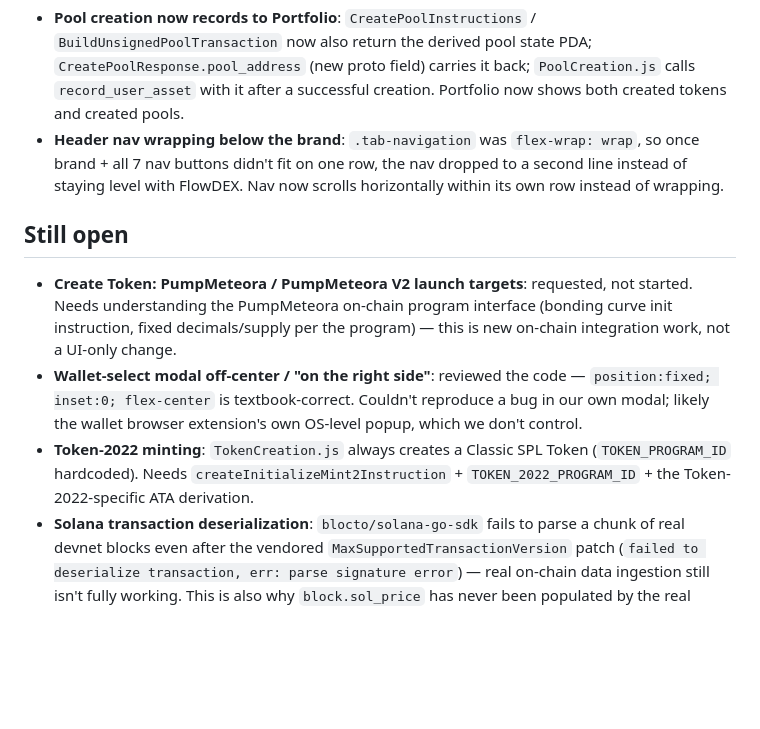
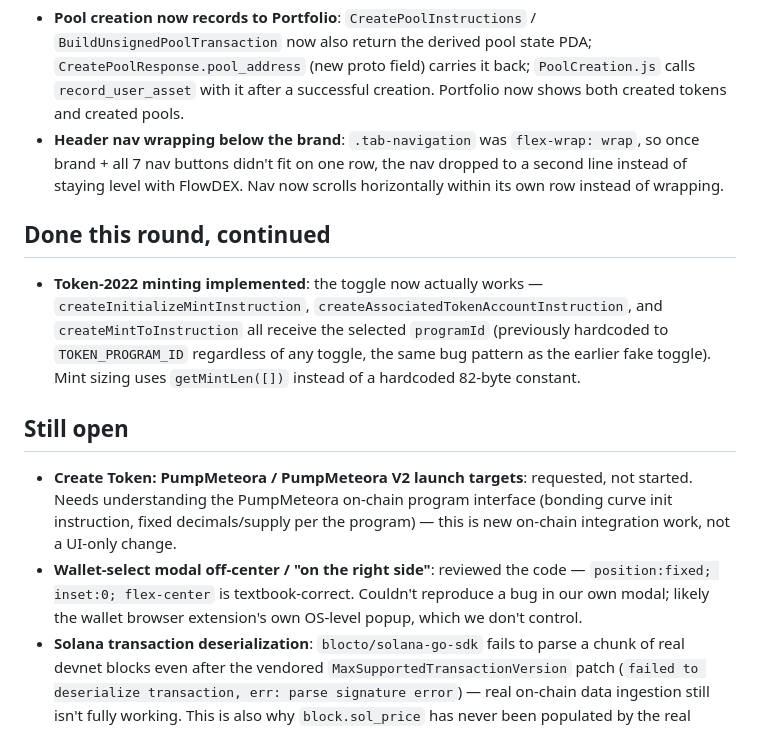
Before and after one commit to Kiyuim/FlowDEX, a Markdown page: TODO.md, the part around the change. Drawn GitHub-style; blank space fills up the shorter version.

Commit message:
Update TODO: Token-2022 minting done

```diff
--- a/TODO.md
+++ b/TODO.md
@@ -85,6 +85,15 @@
   FlowDEX. Nav now scrolls horizontally within its own row instead of
   wrapping.
 
+## Done this round, continued
+
+- **Token-2022 minting implemented**: the toggle now actually works —
+  `createInitializeMintInstruction`, `createAssociatedTokenAccountInstruction`,
+  and `createMintToInstruction` all receive the selected `programId`
+  (previously hardcoded to `TOKEN_PROGRAM_ID` regardless of any toggle, the
+  same bug pattern as the earlier fake toggle). Mint sizing uses
+  `getMintLen([])` instead of a hardcoded 82-byte constant.
+
 ## Still open
 
 - **Create Token: PumpMeteora / PumpMeteora V2 launch targets**: requested,
@@ -95,10 +104,6 @@
   code — `position:fixed; inset:0; flex-center` is textbook-correct. Couldn't
   reproduce a bug in our own modal; likely the wallet browser extension's own
   OS-level popup, which we don't control.
-- **Token-2022 minting**: `TokenCreation.js` always creates a Classic SPL
-  Token (`TOKEN_PROGRAM_ID` hardcoded). Needs
-  `createInitializeMint2Instruction` + `TOKEN_2022_PROGRAM_ID` + the
-  Token-2022-specific ATA derivation.
 - **Solana transaction deserialization**: `blocto/solana-go-sdk` fails to
   parse a chunk of real devnet blocks even after the vendored
   `MaxSupportedTransactionVersion` patch (`failed to deserialize
```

_ _ _

Run a filter over the data above and keep each line that contains the word "TODO".

Before and after one commit to Kiyuim/FlowDEX, a Markdown page: TODO.md, the part around the change. Drawn GitHub-style; blank space fills up the shorter version.
Update TODO: Token-2022 minting done
--- a/TODO.md
+++ b/TODO.md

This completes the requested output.